The Stahlman Scholars program provides $15,000 in salary support and $2,500 in research funds for a six-month period investigating ethics in research, teaching and patient care.

Andrew Michel, M.D.

Andrew Michel, M.D.

John Paul Rohde, M.D.

John Paul Rohde, M.D.

Michel will research the two opposing schools of thought in psychiatry, humanistic and biomedical, and develop a seminar for psychiatry residents to look more deeply at the two models.

Rohde will perform research in the Emergency Department into moral distress, an emotional disequilibrium that results from recognizing the ethically appropriate action and not taking it.

“These are two very different projects, but we are very excited and delighted they are working with us as Stahlman Scholars,” said Larry Churchill, Ph.D., Ann Geddes Stahlman Chair in Medical Ethics. “Our aim with this project is building capacity. We are taking existing faculty with great ideas and giving them time off to do a project.”

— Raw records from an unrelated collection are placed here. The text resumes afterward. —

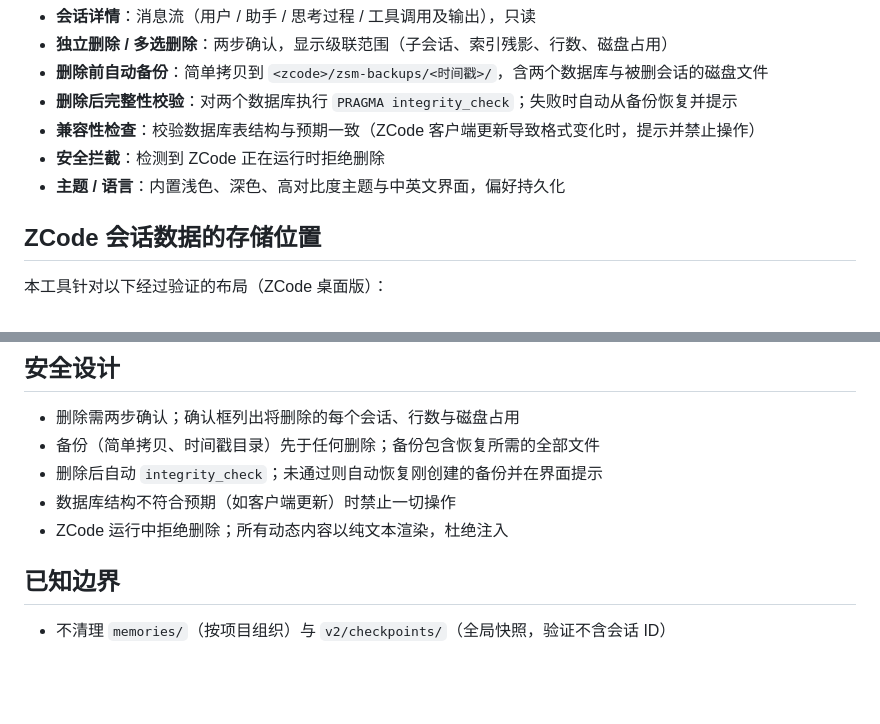
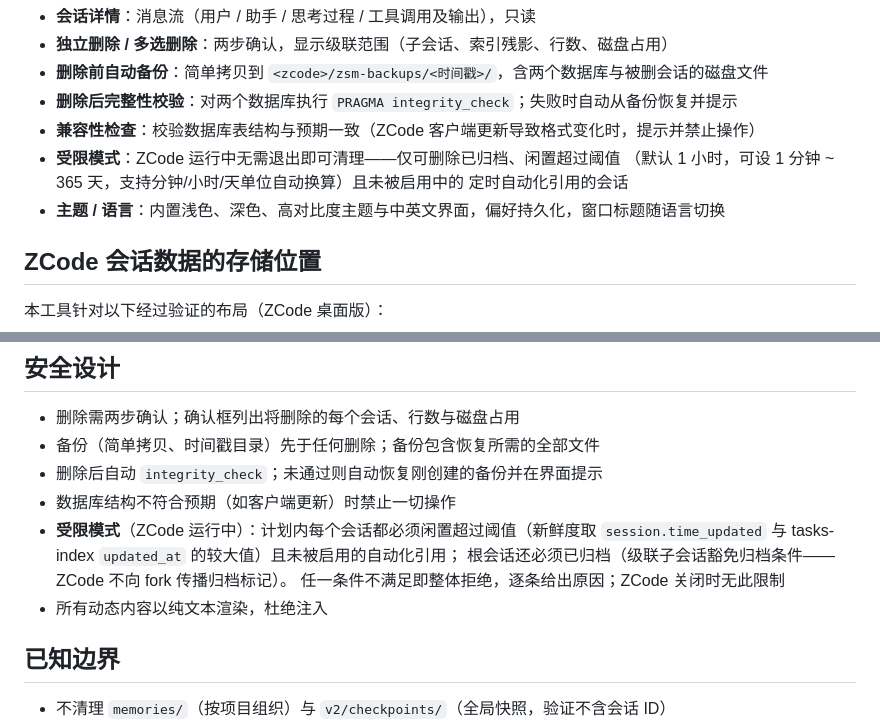
Before and after one commit to woooooooooolf/zcode-session-manager, a Markdown page: README.md, 2 parts joined by grey strips. Rendered like a GitHub page; blank space fills up the shorter version.

Commit message:
docs: limited-mode rules and threshold setting in README

```diff
--- a/README.md
+++ b/README.md
@@ -13,8 +13,10 @@
 - **删除前自动备份**：简单拷贝到 `<zcode>/zsm-backups/<时间戳>/`，含两个数据库与被删会话的磁盘文件
 - **删除后完整性校验**：对两个数据库执行 `PRAGMA integrity_check`；失败时自动从备份恢复并提示
 - **兼容性检查**：校验数据库表结构与预期一致（ZCode 客户端更新导致格式变化时，提示并禁止操作）
-- **安全拦截**：检测到 ZCode 正在运行时拒绝删除
-- **主题 / 语言**：内置浅色、深色、高对比度主题与中英文界面，偏好持久化
+- **受限模式**：ZCode 运行中无需退出即可清理——仅可删除已归档、闲置超过阈值
+  （默认 1 小时，可设 1 分钟 ~ 365 天，支持分钟/小时/天单位自动换算）且未被启用中的
+  定时自动化引用的会话
+- **主题 / 语言**：内置浅色、深色、高对比度主题与中英文界面，偏好持久化，窗口标题随语言切换
 
 ## ZCode 会话数据的存储位置
 
@@ -74,7 +76,11 @@ tools/make_icon.py  # 图标生成脚本
 - 备份（简单拷贝、时间戳目录）先于任何删除；备份包含恢复所需的全部文件
 - 删除后自动 `integrity_check`；未通过则自动恢复刚创建的备份并在界面提示
 - 数据库结构不符合预期（如客户端更新）时禁止一切操作
-- ZCode 运行中拒绝删除；所有动态内容以纯文本渲染，杜绝注入
+- **受限模式**（ZCode 运行中）：计划内每个会话都必须闲置超过阈值（新鲜度取
+  `session.time_updated` 与 tasks-index `updated_at` 的较大值）且未被启用的自动化引用；
+  根会话还必须已归档（级联子会话豁免归档条件——ZCode 不向 fork 传播归档标记）。
+  任一条件不满足即整体拒绝，逐条给出原因；ZCode 关闭时无此限制
+- 所有动态内容以纯文本渲染，杜绝注入
 
 ## 已知边界
 
```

Clayton calls the Stahlman Scholars program a “smashing success.”

“We're giving people who are in the midst of their career a chance to reflect on the implications of what they do. We find people go into medicine because they like people and then realize it's a complex mission. This is a chance to back off and think about the implications, and it's really interesting for us to hear what they have to say,” she said.

The 2008 Stahlman Scholars, Bonnie Miller, M.D., Kim Lomis, M.D., and Brad Malin, Ph.D., will present their work Feb. 2 at noon in 439 Light Hall. All are invited to attend.
The center has also begun fundraising for an endowed lecture series, the Patricia Townsend Meador Lecture in Law, Ethics and Health Care. The inaugural address is expected next spring and will be held annually.

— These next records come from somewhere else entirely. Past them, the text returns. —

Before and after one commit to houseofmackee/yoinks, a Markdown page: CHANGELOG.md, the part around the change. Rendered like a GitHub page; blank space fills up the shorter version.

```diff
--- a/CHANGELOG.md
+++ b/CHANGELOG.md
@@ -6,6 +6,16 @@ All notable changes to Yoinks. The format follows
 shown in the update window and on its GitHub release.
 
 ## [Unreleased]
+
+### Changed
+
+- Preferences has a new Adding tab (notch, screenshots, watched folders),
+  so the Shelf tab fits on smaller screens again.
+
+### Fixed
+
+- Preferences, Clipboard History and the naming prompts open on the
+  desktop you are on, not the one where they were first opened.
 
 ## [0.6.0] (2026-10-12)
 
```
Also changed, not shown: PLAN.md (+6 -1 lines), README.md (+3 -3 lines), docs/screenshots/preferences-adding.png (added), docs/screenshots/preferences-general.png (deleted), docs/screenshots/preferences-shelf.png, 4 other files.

Meador was a 1978 graduate of Vanderbilt University School of Nursing and provided legal counsel to the Medical Center.

“She was a health lawyer very committed to thinking about ethical issues in health practice and provided counsel to Vanderbilt before her untimely death,” Clayton said. “Vanderbilt turned to her so often because in addition to knowing law, she was wise.”

Besides honoring Meador's commitment to ethics, Clayton hopes the lecture series will foster scholarship.

“The point of a lecture is to catalyze work. People have the opportunity to discuss the work they are doing here with outside people and get some ideas,” she said.

“What we are finding out is that people experience their work as complex and at times difficult. We're really trying to open that space to talk about ethical issues that arise for people engaged in day-to-day work in health care institutions.”

To find out more about the Center for Biomedical Ethics and Society, go here.